== Records for this task

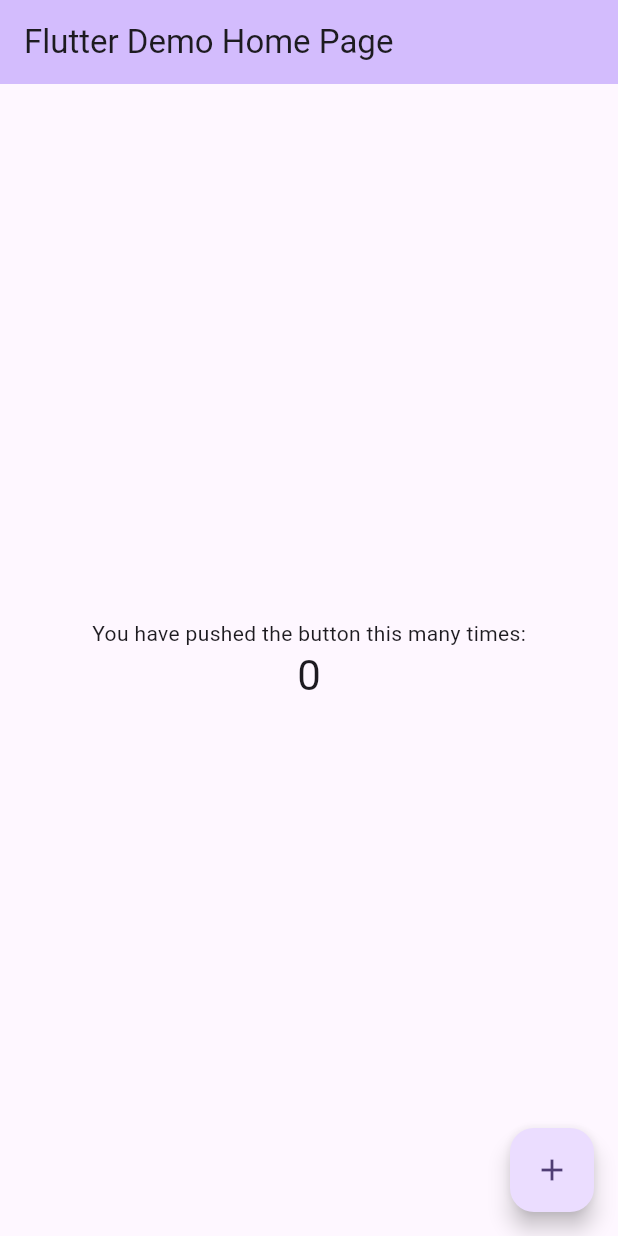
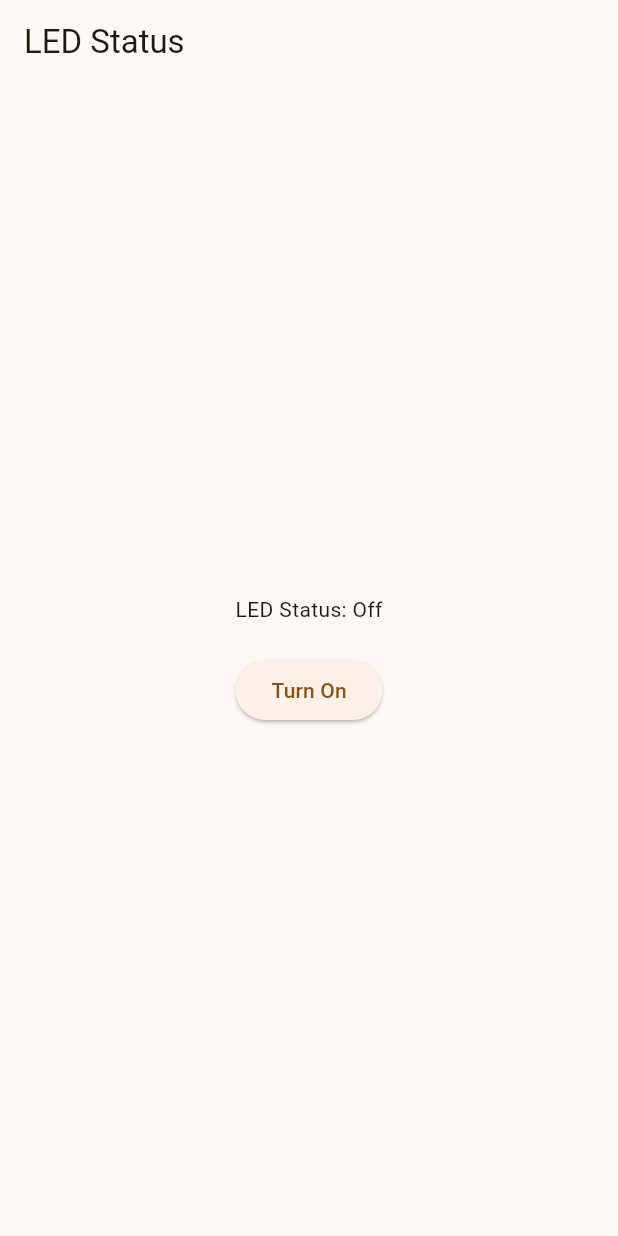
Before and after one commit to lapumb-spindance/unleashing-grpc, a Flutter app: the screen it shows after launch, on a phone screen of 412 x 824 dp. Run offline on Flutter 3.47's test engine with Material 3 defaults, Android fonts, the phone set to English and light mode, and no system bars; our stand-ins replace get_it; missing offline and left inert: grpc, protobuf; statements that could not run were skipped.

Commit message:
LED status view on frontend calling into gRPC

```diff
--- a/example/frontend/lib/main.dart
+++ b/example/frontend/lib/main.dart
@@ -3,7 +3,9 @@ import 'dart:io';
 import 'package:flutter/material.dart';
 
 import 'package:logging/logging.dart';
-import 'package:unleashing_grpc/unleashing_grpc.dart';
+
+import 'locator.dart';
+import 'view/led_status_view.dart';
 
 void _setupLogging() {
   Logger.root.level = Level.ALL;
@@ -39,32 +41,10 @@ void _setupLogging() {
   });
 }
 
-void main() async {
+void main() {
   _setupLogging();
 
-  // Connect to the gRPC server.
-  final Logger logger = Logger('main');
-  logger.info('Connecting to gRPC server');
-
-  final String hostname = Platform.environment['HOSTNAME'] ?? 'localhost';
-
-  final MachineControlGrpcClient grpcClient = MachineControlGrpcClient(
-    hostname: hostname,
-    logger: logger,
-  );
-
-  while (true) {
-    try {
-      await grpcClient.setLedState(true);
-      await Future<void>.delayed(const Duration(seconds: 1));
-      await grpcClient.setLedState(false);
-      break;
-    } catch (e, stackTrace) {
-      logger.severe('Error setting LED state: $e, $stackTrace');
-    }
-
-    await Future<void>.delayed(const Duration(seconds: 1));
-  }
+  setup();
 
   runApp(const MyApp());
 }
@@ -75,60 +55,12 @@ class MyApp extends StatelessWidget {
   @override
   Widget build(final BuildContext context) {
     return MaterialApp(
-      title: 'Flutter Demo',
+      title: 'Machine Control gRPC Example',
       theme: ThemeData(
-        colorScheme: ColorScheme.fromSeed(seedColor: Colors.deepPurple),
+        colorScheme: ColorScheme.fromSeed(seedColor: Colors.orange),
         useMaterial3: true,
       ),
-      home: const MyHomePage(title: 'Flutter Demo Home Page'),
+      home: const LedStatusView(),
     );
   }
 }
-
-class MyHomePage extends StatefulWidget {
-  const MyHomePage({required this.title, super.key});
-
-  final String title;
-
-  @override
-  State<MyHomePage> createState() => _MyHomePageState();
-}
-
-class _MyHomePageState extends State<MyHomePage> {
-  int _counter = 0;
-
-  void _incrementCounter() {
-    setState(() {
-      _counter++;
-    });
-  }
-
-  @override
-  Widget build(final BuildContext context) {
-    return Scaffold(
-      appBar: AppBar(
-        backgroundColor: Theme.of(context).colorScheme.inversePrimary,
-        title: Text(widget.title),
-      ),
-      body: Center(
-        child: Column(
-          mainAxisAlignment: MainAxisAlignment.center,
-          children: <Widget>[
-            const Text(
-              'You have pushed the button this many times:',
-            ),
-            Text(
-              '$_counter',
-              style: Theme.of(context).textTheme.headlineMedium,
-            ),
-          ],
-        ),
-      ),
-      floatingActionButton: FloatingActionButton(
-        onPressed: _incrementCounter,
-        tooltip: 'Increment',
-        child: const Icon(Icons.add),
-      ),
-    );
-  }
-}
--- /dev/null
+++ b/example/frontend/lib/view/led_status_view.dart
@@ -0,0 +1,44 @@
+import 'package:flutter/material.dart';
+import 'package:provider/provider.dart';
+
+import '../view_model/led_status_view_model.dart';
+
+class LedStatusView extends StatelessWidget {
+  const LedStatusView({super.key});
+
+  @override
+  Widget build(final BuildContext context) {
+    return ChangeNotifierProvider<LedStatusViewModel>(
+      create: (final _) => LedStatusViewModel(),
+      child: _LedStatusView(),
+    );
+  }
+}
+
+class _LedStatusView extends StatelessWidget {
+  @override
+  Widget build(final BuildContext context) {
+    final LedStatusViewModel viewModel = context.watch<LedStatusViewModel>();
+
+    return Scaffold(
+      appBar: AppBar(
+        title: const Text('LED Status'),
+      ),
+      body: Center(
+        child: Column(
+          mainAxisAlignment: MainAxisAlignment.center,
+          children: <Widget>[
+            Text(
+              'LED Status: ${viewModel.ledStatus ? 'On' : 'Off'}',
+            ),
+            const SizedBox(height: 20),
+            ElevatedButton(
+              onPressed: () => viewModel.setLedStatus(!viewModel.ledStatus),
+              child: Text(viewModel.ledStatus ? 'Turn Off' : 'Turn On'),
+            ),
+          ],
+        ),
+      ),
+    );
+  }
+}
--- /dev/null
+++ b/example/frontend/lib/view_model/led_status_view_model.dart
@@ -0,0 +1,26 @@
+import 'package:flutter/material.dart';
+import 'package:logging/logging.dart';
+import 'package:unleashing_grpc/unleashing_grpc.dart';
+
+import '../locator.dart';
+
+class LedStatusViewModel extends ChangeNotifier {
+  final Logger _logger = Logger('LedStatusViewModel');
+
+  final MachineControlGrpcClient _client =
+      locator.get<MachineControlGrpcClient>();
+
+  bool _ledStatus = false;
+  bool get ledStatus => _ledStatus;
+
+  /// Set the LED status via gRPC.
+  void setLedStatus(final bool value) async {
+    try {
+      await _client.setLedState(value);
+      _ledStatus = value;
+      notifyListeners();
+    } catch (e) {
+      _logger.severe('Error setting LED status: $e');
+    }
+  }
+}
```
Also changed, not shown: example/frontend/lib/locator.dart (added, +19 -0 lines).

====

Description of the task: Go through the entries above and pull out each line with "title" in it.

Written reply:
-      title: 'Flutter Demo',
+      title: 'Machine Control gRPC Example',
-      home: const MyHomePage(title: 'Flutter Demo Home Page'),
-  const MyHomePage({required this.title, super.key});
-  final String title;
-        title: Text(widget.title),
+        title: const Text('LED Status'),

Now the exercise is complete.